In addition to the electrically adjustable driver and passenger bucket seats, there are four individually molded seats in the rear bench that feature unique armrests that double as steps for easy access to the engine hatches and transom. Between the headrests are additional steps to increase make access even simpler. Directly behind these rear seats, there’s a large storage compartment for stowing your fenders, cooler, life jackets, etc. (It’s a simple but sophisticated design from a team that values extreme comfort and amenities every bit as much as speed.) There’s more storage in the sponsons, which can be accessed via a walkway area on the out-side of the cockpit’s windshield. There are two pull-up doors built into both the port and starboard picklefork areas to stow away additional items. “The storage area goes clear across through the tunnel, too,” Gallagher says. “It’s common for us to put in an electric or portable head or head in some of these models— there’s enough depth in the sponsons for them.” Our test 40′ was also loaded up with a custom stereo system with numerous speakers. This particular boat has an excellent all around setup, which includes Mercury hydraulic steering. Our dry-land inspectors were clearly dazzled by the superior quality of the 40′, awarding a perfect 10 to virtually every aspect of workmanship and equipment, inside and out, from gauge and engine installation to the paint work and upholstery. Cosmetically, the MTI is a stunner.
With the 40′, MTI has built a quintessentially functional boat that’s safe and provides a very flat-running attitude, as our photos of it at speed indicate. The driver always feels totally in control, unlike in some boats that sit up on their tail. The 40′ accelerates with gusto and carries a full load exceptionally well— with six passengers, it still runs like a freight train. We achieved a top speed of 155 mph at 6,400 rpm; it only took 4.03 seconds to get from 30 to 50 mph, 3.04 seconds from 40 to 60, and 4.71 seconds from 40 to 70. It took a mere 10.70 seconds from 80 to 120 mph.

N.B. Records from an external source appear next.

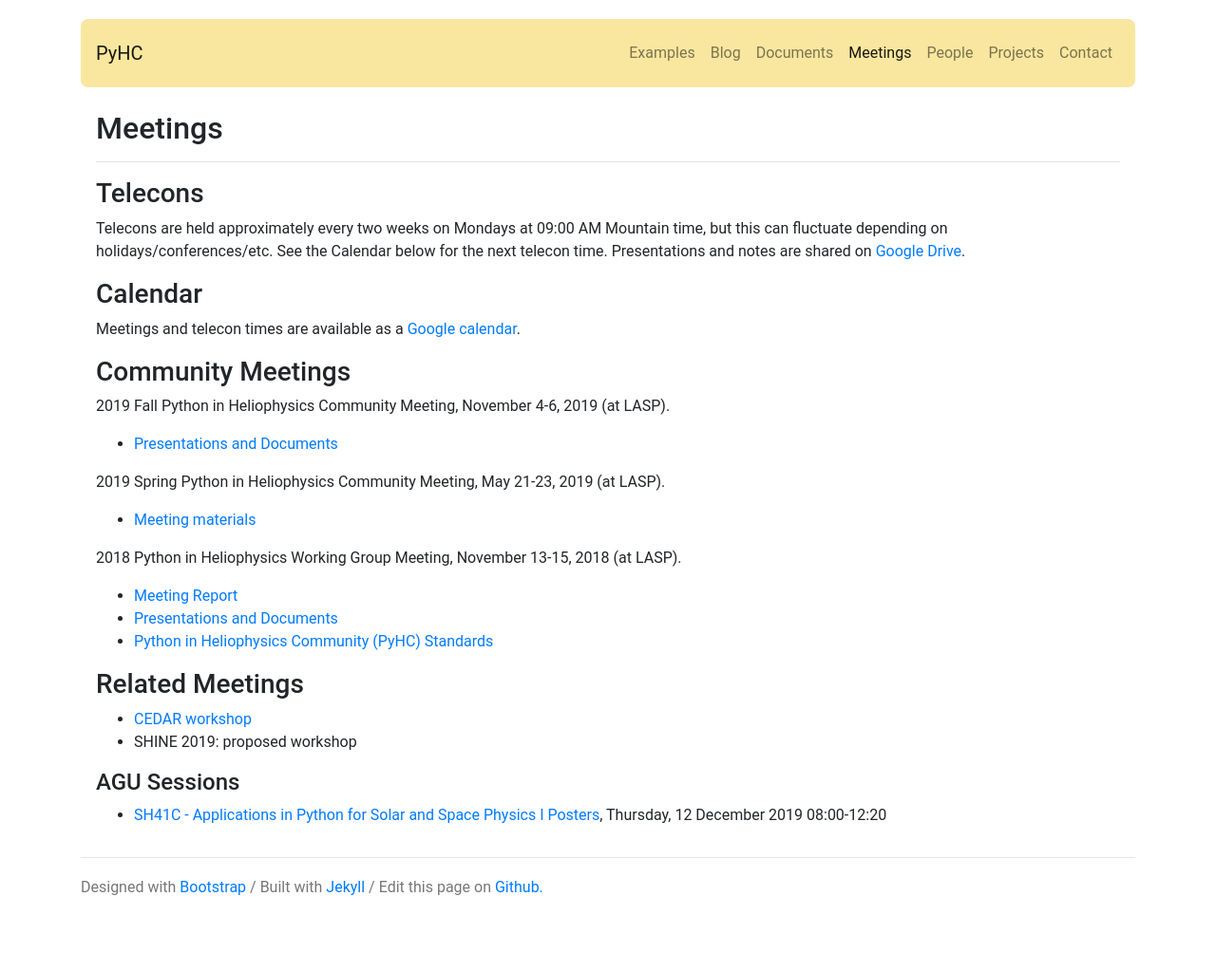
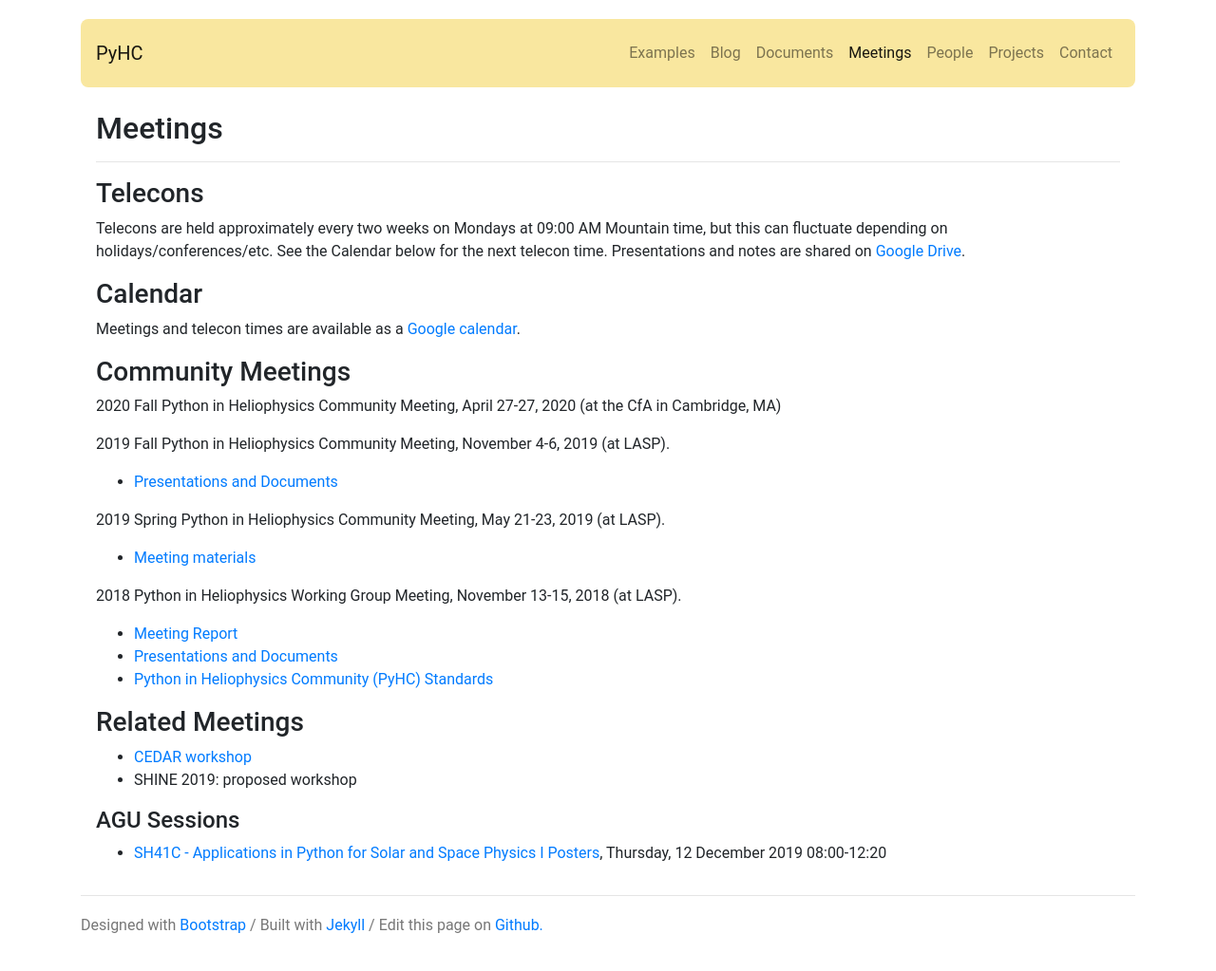
Before and after one commit to heliophysicsPy/heliophysicsPy.github.io, a Jekyll site: the page built from _pages/meetings.md, in a window 1280 px wide. Shown: the whole page at 95% size. Built offline with Jekyll 4.4.1, drawn with Linux system fonts in a browser that asks for light colours; nearby versions of some CDN libraries; before the commit the page ends 983 px from its top, so only the background shows below that.

```diff
--- a/_pages/meetings.md
+++ b/_pages/meetings.md
@@ -13,6 +13,8 @@
 Meetings and telecon times are available as a [Google calendar](https://calendar.google.com/calendar?cid=NG42Z3YyaWZncDZyZ25rOGF1N2pzZjF1azBAZ3JvdXAuY2FsZW5kYXIuZ29vZ2xlLmNvbQ).
 
 ### Community Meetings
+2020 Fall Python in Heliophysics Community Meeting, April 27-27, 2020 (at the CfA in Cambridge, MA)
+
 2019 Fall Python in Heliophysics Community Meeting, November 4-6, 2019 (at LASP).
 * [Presentations and Documents](https://drive.google.com/drive/u/0/folders/1lSM0DwLuKli1Rv9eKYe0vBVB_V8_9wKB)
 
```
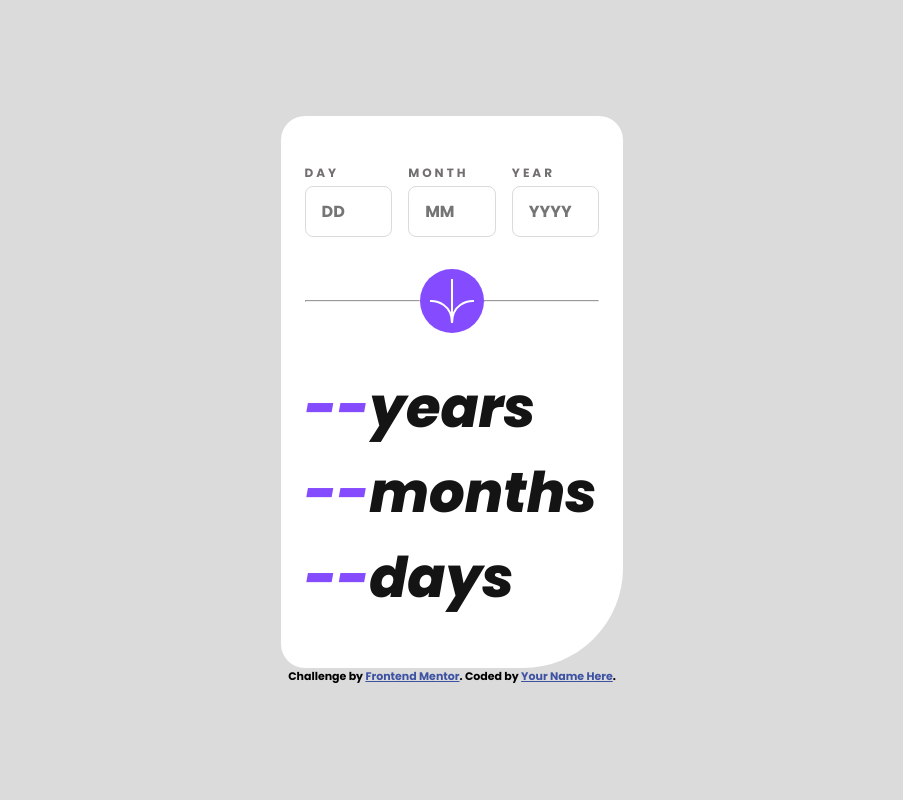
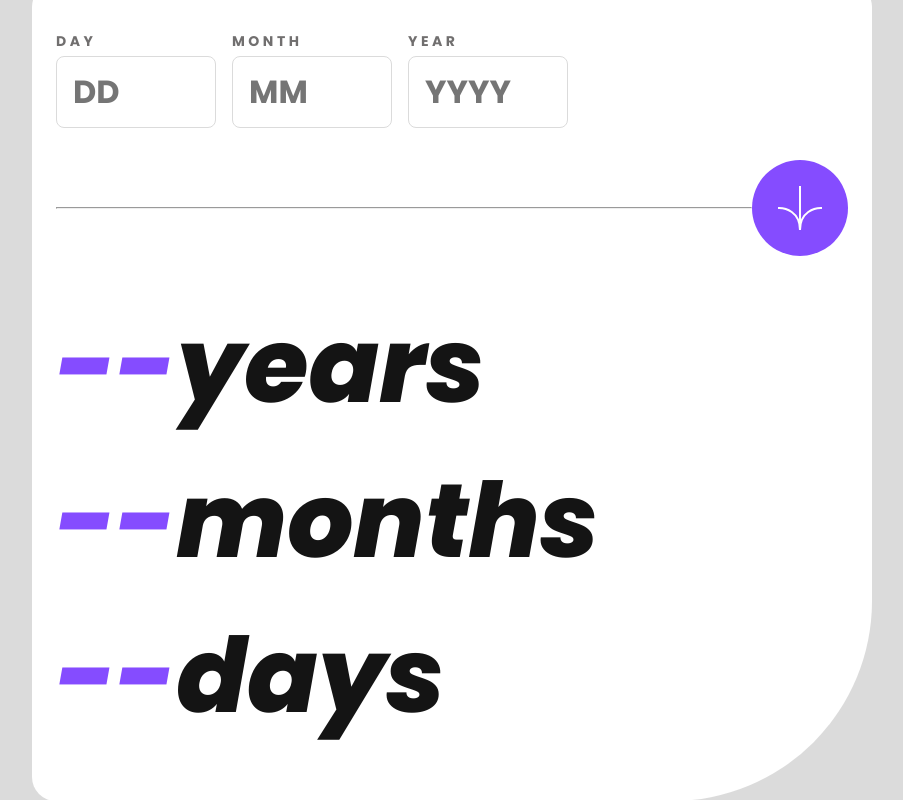
Before and after one commit to luinrandir/age-calculator-app, a plain HTML site: page index.html in a window 1280 px wide. Shown: the whole page, without its empty margins (188-1091 px from the left). Drawn offline with Linux system fonts and the light colour scheme.

Commit message:
Finished most of the CSS. Moving to JS

```diff
--- a/index.html
+++ b/index.html
@@ -36,6 +36,7 @@
       <div class="app">
         <div class="top">
           <form>
+            <div class="inputs">
               <section>
                 <label for="day">day</label>
                 <input
@@ -69,7 +70,6 @@
                   required
                 />
               </section>
-          </form>
             </div>
             <div class="middle">
               <hr />
@@ -78,6 +78,9 @@
               </button>
               <hr class="right-line" />
             </div>
+          </form>
+        </div>
+
         <div class="bottom">
           <p data-number="year">years</p>
           <p data-number="months">months</p>
--- a/style.css
+++ b/style.css
@@ -39,6 +39,10 @@ svg {
 
 /* Custom Properties */
 :root {
+  /* Screen Sizes */
+  --mobile: 343px;
+  --desktop: 840px;
+
   /* Colors - Using HSL values instead of hsl() p->primary n->neutral*/
   --pclr-purple: 259 100% 65%;
   --pclr-light-red: 0 100% 67%;
@@ -71,7 +75,7 @@ body {
 /* General app class */
 .app {
   --border-accent-radius: 100px;
-  max-width: 343px;
+  width: var(--mobile);
   background-color: hsl(var(--nclr-white));
   border-radius: 24px 24px var(--border-accent-radius) 24px;
   display: flex;
@@ -80,14 +84,12 @@ body {
   padding-inline: 1.5rem;
   padding-block: 3rem;
 }
-@media (width<840px) {
-  .app {
-    max-width: 840px;
-  }
-}
 
 /* top class */
 form {
+  display: grid;
+}
+.inputs {
   display: flex;
   gap: 1rem;
 }
@@ -106,8 +108,10 @@ label {
 }
 
 input {
+  --input-font-size: 1.25rem;
   outline: none;
   caret-color: hsl(var(--pclr-purple));
+  font-size: var(--input-font-size);
   width: 87.67px;
   border-radius: 8px;
   padding: 0.75rem 1rem;
@@ -125,13 +129,18 @@ input:focus {
   justify-content: center;
 }
 .button {
-  width: 64px;
-  height: 64px;
+  --button-size: 64px;
+  width: var(--button-size);
+  height: var(--button-size);
+  cursor: pointer;
   border: none;
   border-radius: 100%;
   background-color: hsl(var(--pclr-purple));
   display: grid;
   place-content: center;
+}
+.button:is(:hover, :focus) {
+  background-color: hsl(var(--nclr-off-black));
 }
 hr {
   height: 1px;
@@ -150,3 +159,34 @@ p[data-number]:before {
   content: "--";
   color: hsl(var(--pclr-purple));
 }
+
+/* Media queries */
+@media (width>840px) {
+  body {
+    --body-font-size: 0.875rem;
+  }
+  .app {
+    --border-accent-radius: 200px;
+    width: var(--desktop);
+  }
+  form {
+    gap: 2rem;
+  }
+  label {
+    --label-font-size: 0.875rem;
+  }
+  input {
+    --input-font-size: 2rem;
+    width: 160px;
+    height: 72px;
+  }
+  .button {
+    --button-size: 96px;
+  }
+  .right-line {
+    display: none;
+  }
+  .bottom p {
+    --output-font-size: 6.5rem;
+  }
+}
```
Lines whose indentation alone changed are shown as unchanged.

Our 40′ MTI was actually a trade-in. It was previously owned by John Caldwell of Texas, who is trading up to a 43′ MTI that was being built at press time after having put 65 hours in the 40′. “He has owned other MTIs in the past, so we’re just adding to his list,” Gallagher chuckles. “It’s actually very common. We’ve got a lot of customers who have had six or seven of our boats. It’s kind of a family thing. Once someone has been with us, they’re happy—not only with their boat, but with the whole process of building the boat and how it comes together. Some of them like to repeat that every year or two.”